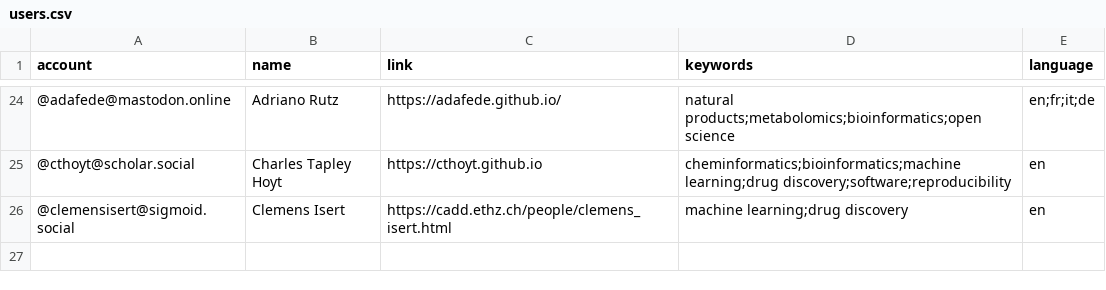
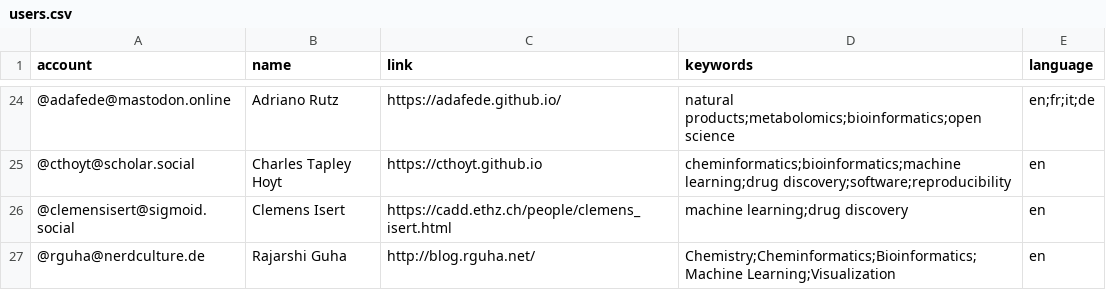
Before and after one commit to daenuprobst/Mastodon-Cheminformaticians, a CSV file: resources/users.csv, drawn as a sheet; only a part is shown, gaps mark what is left out.

Commit message:
Update users.csv

```diff
--- a/resources/users.csv
+++ b/resources/users.csv
@@ -26 +26,2 @@ account,name,link,keywords,language
 @clemensisert@sigmoid.social,Clemens Isert,https://cadd.ethz.ch/people/clemens_isert.html,machine learning;drug discovery,en
+@rguha@nerdculture.de,Rajarshi Guha,http://blog.rguha.net/,Chemistry;Cheminformatics;Bioinformatics;Machine Learning;Visualization,en
```
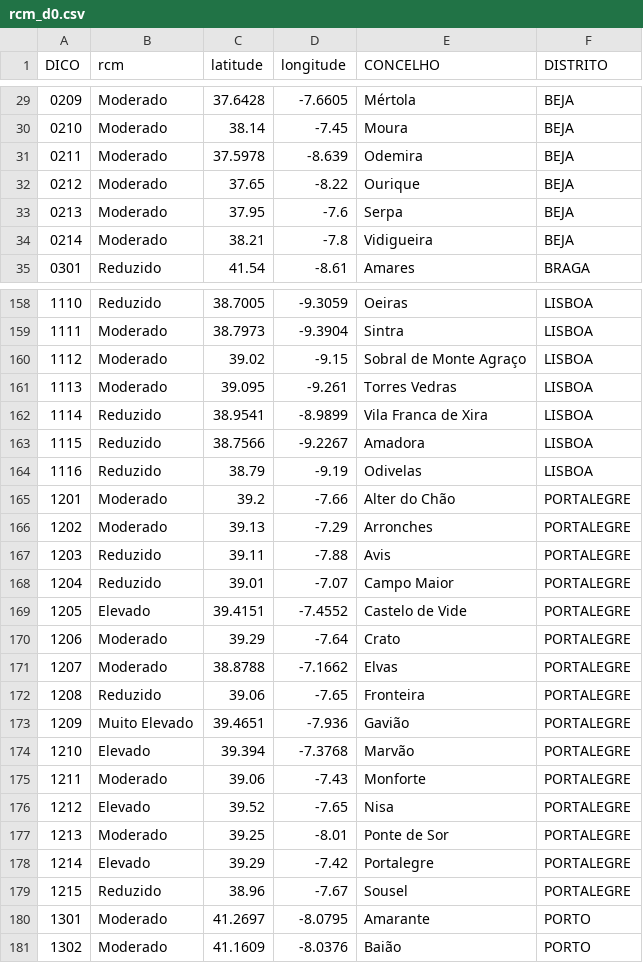
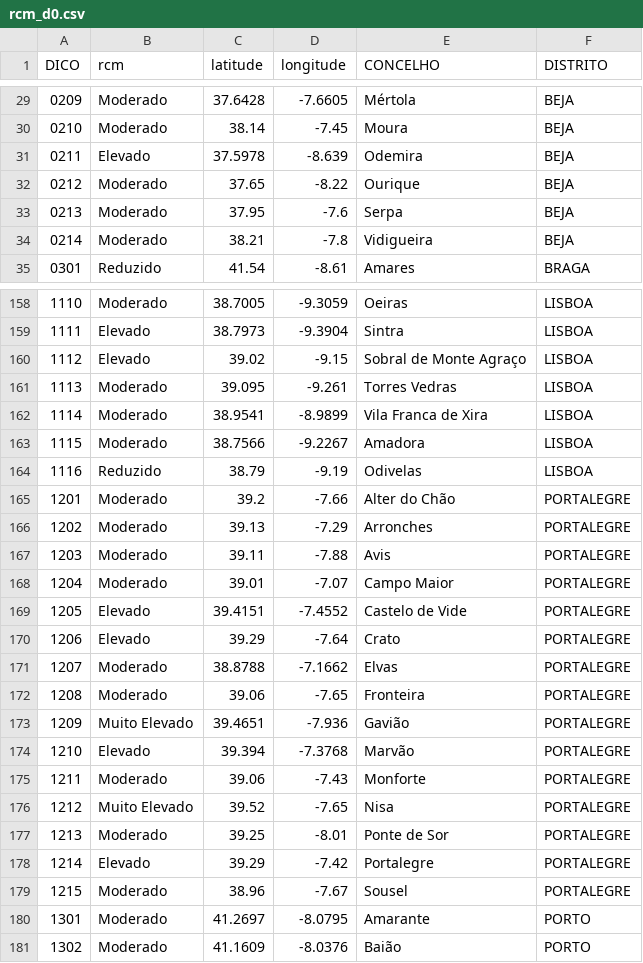
Before and after one commit to CatiaBarros/rcm-scheduler, a CSV file: rcm_d0.csv, drawn as a sheet; only a part is shown, gaps mark what is left out; the diff covers the shown part only.

```diff
--- a/rcm_d0.csv
+++ b/rcm_d0.csv
@@ -30,3 +30,3 @@ DICO,rcm,latitude,longitude,CONCELHO,DISTRITO
 0210,Moderado,38.14,-7.45,Moura,BEJA
-0211,Moderado,37.5978,-8.639,Odemira,BEJA
+0211,Elevado,37.5978,-8.639,Odemira,BEJA
 0212,Moderado,37.65,-8.22,Ourique,BEJA
@@ -158,7 +158,7 @@ DICO,rcm,latitude,longitude,CONCELHO,DISTRITO
-1110,Reduzido,38.7005,-9.3059,Oeiras,LISBOA
-1111,Moderado,38.7973,-9.3904,Sintra,LISBOA
-1112,Moderado,39.02,-9.15,Sobral de Monte Agraço,LISBOA
+1110,Moderado,38.7005,-9.3059,Oeiras,LISBOA
+1111,Elevado,38.7973,-9.3904,Sintra,LISBOA
+1112,Elevado,39.02,-9.15,Sobral de Monte Agraço,LISBOA
 1113,Moderado,39.095,-9.261,Torres Vedras,LISBOA
-1114,Reduzido,38.9541,-8.9899,Vila Franca de Xira,LISBOA
-1115,Reduzido,38.7566,-9.2267,Amadora,LISBOA
+1114,Moderado,38.9541,-8.9899,Vila Franca de Xira,LISBOA
+1115,Moderado,38.7566,-9.2267,Amadora,LISBOA
 1116,Reduzido,38.79,-9.19,Odivelas,LISBOA
@@ -166,8 +166,8 @@ DICO,rcm,latitude,longitude,CONCELHO,DISTRITO
 1202,Moderado,39.13,-7.29,Arronches,PORTALEGRE
-1203,Reduzido,39.11,-7.88,Avis,PORTALEGRE
-1204,Reduzido,39.01,-7.07,Campo Maior,PORTALEGRE
+1203,Moderado,39.11,-7.88,Avis,PORTALEGRE
+1204,Moderado,39.01,-7.07,Campo Maior,PORTALEGRE
 1205,Elevado,39.4151,-7.4552,Castelo de Vide,PORTALEGRE
-1206,Moderado,39.29,-7.64,Crato,PORTALEGRE
+1206,Elevado,39.29,-7.64,Crato,PORTALEGRE
 1207,Moderado,38.8788,-7.1662,Elvas,PORTALEGRE
-1208,Reduzido,39.06,-7.65,Fronteira,PORTALEGRE
+1208,Moderado,39.06,-7.65,Fronteira,PORTALEGRE
 1209,Muito Elevado,39.4651,-7.936,Gavião,PORTALEGRE
@@ -175,6 +175,6 @@ DICO,rcm,latitude,longitude,CONCELHO,DISTRITO
 1211,Moderado,39.06,-7.43,Monforte,PORTALEGRE
-1212,Elevado,39.52,-7.65,Nisa,PORTALEGRE
+1212,Muito Elevado,39.52,-7.65,Nisa,PORTALEGRE
 1213,Moderado,39.25,-8.01,Ponte de Sor,PORTALEGRE
 1214,Elevado,39.29,-7.42,Portalegre,PORTALEGRE
-1215,Reduzido,38.96,-7.67,Sousel,PORTALEGRE
+1215,Moderado,38.96,-7.67,Sousel,PORTALEGRE
 1301,Moderado,41.2697,-8.0795,Amarante,PORTO
```
Also changed, not shown: 57 edited cells elsewhere in this file, 1 other file.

§ **Requirement**
Find how many lines of the listing hold "longitude" and give the number by itself.

§ **Response**
4